"I've been making paper cartridges for years but an additional step that I take is to "paint" each finished cartridge with nitrocellulose shellac. This can be easily made by dissolving a spoonful of regular smokeless powder in several spoonfuls of acetone (fingernail polish remover). Depending on the powder used it may take more or less acetone. Once I have a thin syrup I store it in a sealed glass container (the acetone evaporates quickly). Using a small childrens paintbrush I just paint each cartridge with a thin coat of it. Not only does this ensure reliable ignition without the use of a nipple pick, the paper is completely consumed. As an added benefit it also waterproofs them. I have been doing this for years and have never had a failure to fire." --->>> https://www.thehighroad.org/index.php?threads/paper-cartridges-step-by-step-photos.144094/page-5#post-2810616

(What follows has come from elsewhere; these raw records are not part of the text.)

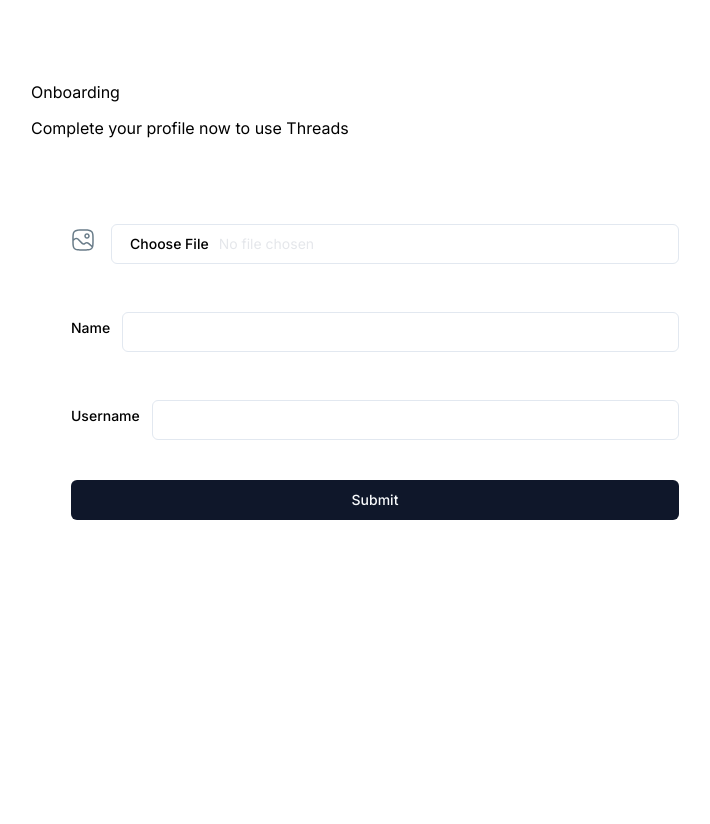
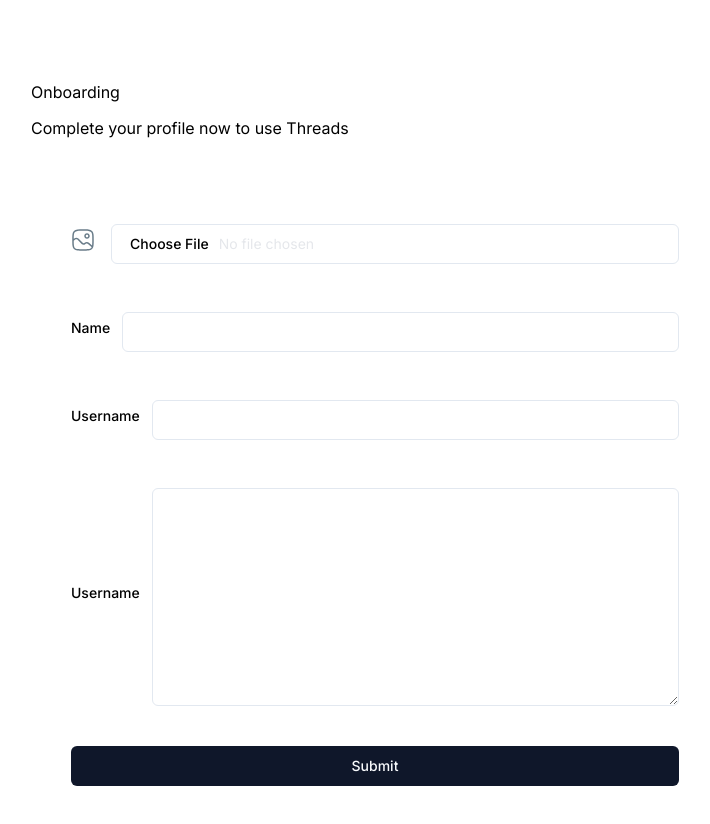
Before and after one commit to ERy03/threads, a Next.js app: page /onboarding in a window 1280 px wide. Shown: the top 824 px of the page, without its empty margins (265-975 px from the left). Before the commit the page ends 800 px from the top, so only its background shows below. Built offline with nearby package versions, Linux system fonts and the light colour scheme; no server answers.

Commit message:
update: form bio section

```diff
--- a/components/forms/AccountProfile.tsx
+++ b/components/forms/AccountProfile.tsx
@@ -17,6 +17,7 @@
 import * as z from "zod";
 import Image from "next/image";
 import { ChangeEvent } from "react";
+import { Textarea } from "@/components/ui/textarea";
 
 interface Props {
   user: {
@@ -140,7 +141,25 @@
           )}
         />
 
-        {/* //TODO bio */}
+        {/* bio */}
+        <FormField
+          control={form.control}
+          name="bio"
+          render={({ field }) => (
+            <FormItem className="flex items-center gap-3 w-full">
+              <FormLabel className="text-base-semibold text-light-2">
+                Username
+              </FormLabel>
+              <FormControl className="flex-1 text-base-semibold text-gray-200">
+                <Textarea
+                  rows={10}
+                  className="account-form_input no-focus"
+                  {...field}
+                />
+              </FormControl>
+            </FormItem>
+          )}
+        />
 
         <Button type="submit">Submit</Button>
       </form>
```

He also mentioned other details about it in other posts.
"12.5% IMR 4227 to acetone by weight NC lacquer" --->>> https://www.thehighroad.org/index.php?threads/nitrocellulose-laquer-and-cigaratte-paper-cartridges.437495/page-2#post-5463953
Keywords - Nitrocellulose glue, nitro glue
@Shotgun Dave's paper cart formers. Works great! I have yet to shoot any of them yet due to the pandemic/range closures.
Also of interest is a post indicating that:
The appendix of the Army's manual of Cavalry Tactics from 1860 contains "A Manual for Colt's Revolver" that specifies that the paper cartridge be torn open and the powder poured into the chamber before ramming.
Here's the actual commands, click on "Click to expand." --->>> https://www.thehighroad.org/index.php?threads/paper-cartridges-step-by-step-photos.144094/page-10#post-7686525
I do nitrate my curling papers with stump remover and hot water. I find it helps reduce the amount of paper left behind. I haven't had any trouble gluing them. I use Elmer's stick glue.
I use the wood and plastic form sold by capandball. It has made about a thousand so far, and does show a little wear, but not enough to cause any problems yet. I like the tapered shape as it ensures that the paper ruptures when rammed home, exposing powder directly to the flash. I use a punch to cut out hundreds of little circles from the nitrated paper, which are then glued to the base of the cartridge. This works better for me than do the twisted tails, which occasionally impede the flash and which also sometimes come open during storage/transport/handling.
I have ordered one of the Etsy/MesaWinds aluminum formers for .36 conical (thanks to #arcticap for the link) and will report back with results.
like .38Special I ordered a former from MesaWinds also but for the ROA as it uses a 457 ball.
Not related but also gave this bad boy it’s first range trip. 45Colt with TrailBoss powder but future outings will be with 2F and a 230 grain round nose bullet.
Nice. Love the Schofield. Use lots and lots of lube, especially if shooting 2F.
Depends on how much it is used, I think. As I mentioned, my wooden form is showing some wear. The hole has expanded somewhat and now requires a slight bit off additional attention to get everything just right. Not a big deal, but I wonder how it will appear in another decade or so. And even that is not a big deal, as shelling out an additional thirty bucks every ten years is not exactly the end of the world - but I do like "forever" tools, and perhaps this new aluminum version will be one.
Had not thought of that. Typically the 45 cartridges in BP are set up with a felt wad over an over powder card.
The bullets are tumbled lubed with Alox before and after sizing.
I thought 2F might be more historical and I have it on hand. I have lots more 3F however.
What’s a historical 45caliber bullet design for the Schofield.?
Separate names with a comma.